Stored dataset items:
BEGIN

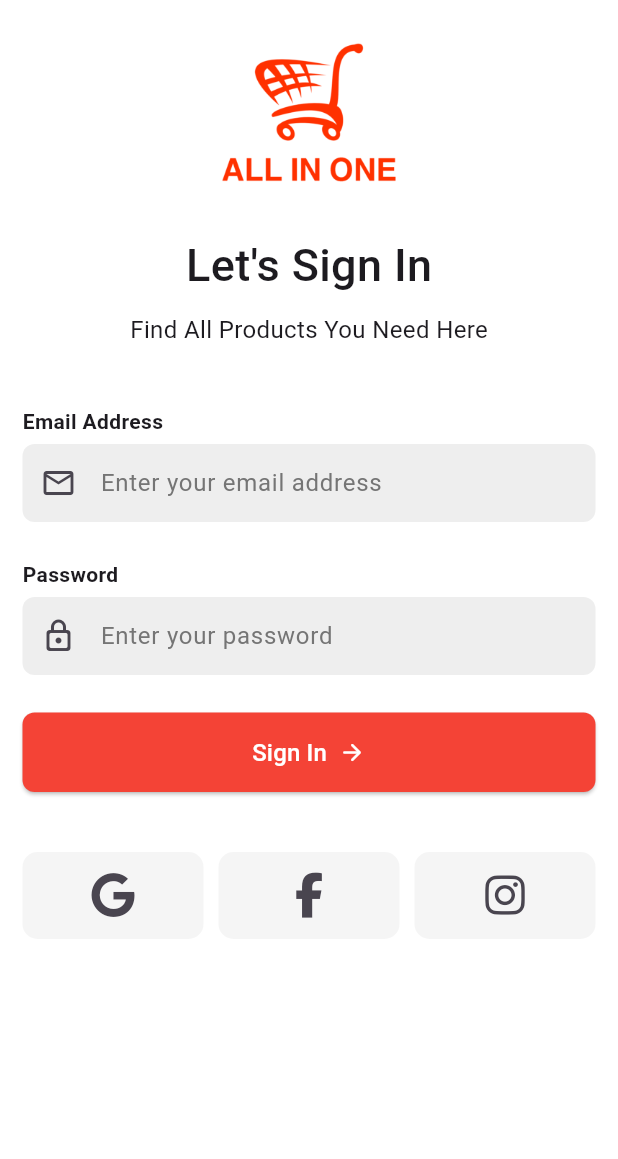
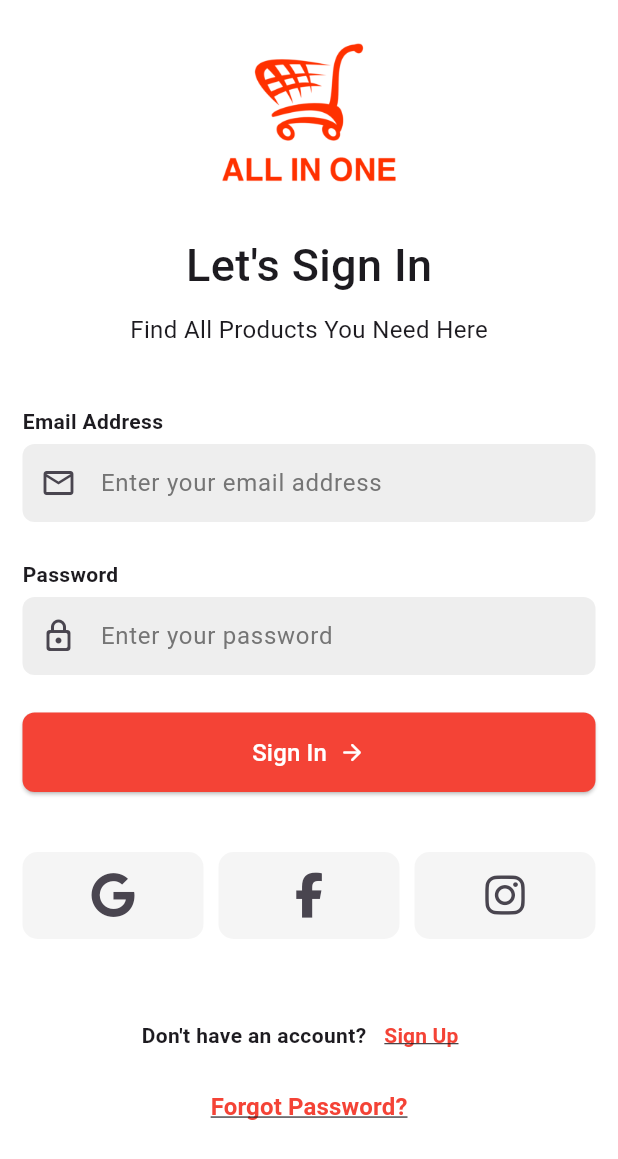
Before and after one commit to EsAm1973/ECommerce-App-with-MVVM, a Flutter app: the screen it shows after launch, on a phone screen of 412 x 824 dp. Shown: the top 1159 px of the screen. Run offline on Flutter 3.47's test engine with Material 3 defaults, Android fonts, the phone set to English and light mode, and no system bars; our stand-ins replace font_awesome_flutter.

Commit message:
make a forget passwod widget

```diff
--- /dev/null
+++ b/lib/Features/Authenticate/presentation/views/widgets/login_signp&forgetpassword.dart
@@ -0,0 +1,47 @@
+import 'package:ecommerce_app/Core/utils/styles.dart';
+import 'package:flutter/material.dart';
+
+class SignupTextAndForgetPassword extends StatelessWidget {
+  const SignupTextAndForgetPassword({super.key});
+
+  @override
+  Widget build(BuildContext context) {
+    return Column(
+      children: [
+        Row(
+          mainAxisAlignment: MainAxisAlignment.center,
+          children: [
+            Text(
+              'Don\'t have an account?',
+              style: Styles.textStyle14.copyWith(
+                fontWeight: FontWeight.w600,
+              ),
+            ),
+            TextButton(
+              child: Text(
+                'Sign Up',
+                style: Styles.textStyle14.copyWith(
+                  color: Colors.red,
+                  fontWeight: FontWeight.w600,
+                  decoration: TextDecoration.underline,
+                ),
+              ),
+              onPressed: () {},
+            ),
+          ],
+        ),
+        TextButton(
+          child: Text(
+            'Forgot Password?',
+            style: Styles.textStyle16.copyWith(
+              color: Colors.red,
+              fontWeight: FontWeight.w600,
+              decoration: TextDecoration.underline,
+            ),
+          ),
+          onPressed: () {},
+        ),
+      ],
+    );
+  }
+}
--- a/lib/Features/Authenticate/presentation/views/widgets/login_view_body.dart
+++ b/lib/Features/Authenticate/presentation/views/widgets/login_view_body.dart
@@ -1,6 +1,7 @@
 import 'package:ecommerce_app/Features/Authenticate/presentation/views/widgets/login_button.dart';
 import 'package:ecommerce_app/Features/Authenticate/presentation/views/widgets/login_email_textfeild.dart';
 import 'package:ecommerce_app/Features/Authenticate/presentation/views/widgets/login_password_textfeild.dart';
+import 'package:ecommerce_app/Features/Authenticate/presentation/views/widgets/login_signp&forgetpassword.dart';
 import 'package:ecommerce_app/Features/Authenticate/presentation/views/widgets/login_socialmedia_row.dart';
 import 'package:ecommerce_app/Features/Authenticate/presentation/views/widgets/login_start_widget.dart';
 import 'package:flutter/material.dart';
@@ -32,6 +33,10 @@ class LoginViewBody extends StatelessWidget {
               height: 40,
             ),
             SocialMediaIconsRow(),
+            SizedBox(
+              height: 40,
+            ),
+            SignupTextAndForgetPassword(),
           ],
         ),
       ),
```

END

WHAT IS BEING ASKED: Apart from the pictures, every line of the data above should be given again exactly.

SOLUTION:
Before and after one commit to EsAm1973/ECommerce-App-with-MVVM, a Flutter app: the screen it shows after launch, on a phone screen of 412 x 824 dp. Shown: the top 1159 px of the screen. Run offline on Flutter 3.47's test engine with Material 3 defaults, Android fonts, the phone set to English and light mode, and no system bars; our stand-ins replace font_awesome_flutter.

Commit message:
make a forget passwod widget

```diff
--- /dev/null
+++ b/lib/Features/Authenticate/presentation/views/widgets/login_signp&forgetpassword.dart
@@ -0,0 +1,47 @@
+import 'package:ecommerce_app/Core/utils/styles.dart';
+import 'package:flutter/material.dart';
+
+class SignupTextAndForgetPassword extends StatelessWidget {
+  const SignupTextAndForgetPassword({super.key});
+
+  @override
+  Widget build(BuildContext context) {
+    return Column(
+      children: [
+        Row(
+          mainAxisAlignment: MainAxisAlignment.center,
+          children: [
+            Text(
+              'Don\'t have an account?',
+              style: Styles.textStyle14.copyWith(
+                fontWeight: FontWeight.w600,
+              ),
+            ),
+            TextButton(
+              child: Text(
+                'Sign Up',
+                style: Styles.textStyle14.copyWith(
+                  color: Colors.red,
+                  fontWeight: FontWeight.w600,
+                  decoration: TextDecoration.underline,
+                ),
+              ),
+              onPressed: () {},
+            ),
+          ],
+        ),
+        TextButton(
+          child: Text(
+            'Forgot Password?',
+            style: Styles.textStyle16.copyWith(
+              color: Colors.red,
+              fontWeight: FontWeight.w600,
+              decoration: TextDecoration.underline,
+            ),
+          ),
+          onPressed: () {},
+        ),
+      ],
+    );
+  }
+}
--- a/lib/Features/Authenticate/presentation/views/widgets/login_view_body.dart
+++ b/lib/Features/Authenticate/presentation/views/widgets/login_view_body.dart
@@ -1,6 +1,7 @@
 import 'package:ecommerce_app/Features/Authenticate/presentation/views/widgets/login_button.dart';
 import 'package:ecommerce_app/Features/Authenticate/presentation/views/widgets/login_email_textfeild.dart';
 import 'package:ecommerce_app/Features/Authenticate/presentation/views/widgets/login_password_textfeild.dart';
+import 'package:ecommerce_app/Features/Authenticate/presentation/views/widgets/login_signp&forgetpassword.dart';
 import 'package:ecommerce_app/Features/Authenticate/presentation/views/widgets/login_socialmedia_row.dart';
 import 'package:ecommerce_app/Features/Authenticate/presentation/views/widgets/login_start_widget.dart';
 import 'package:flutter/material.dart';
@@ -32,6 +33,10 @@ class LoginViewBody extends StatelessWidget {
               height: 40,
             ),
             SocialMediaIconsRow(),
+            SizedBox(
+              height: 40,
+            ),
+            SignupTextAndForgetPassword(),
           ],
         ),
       ),
```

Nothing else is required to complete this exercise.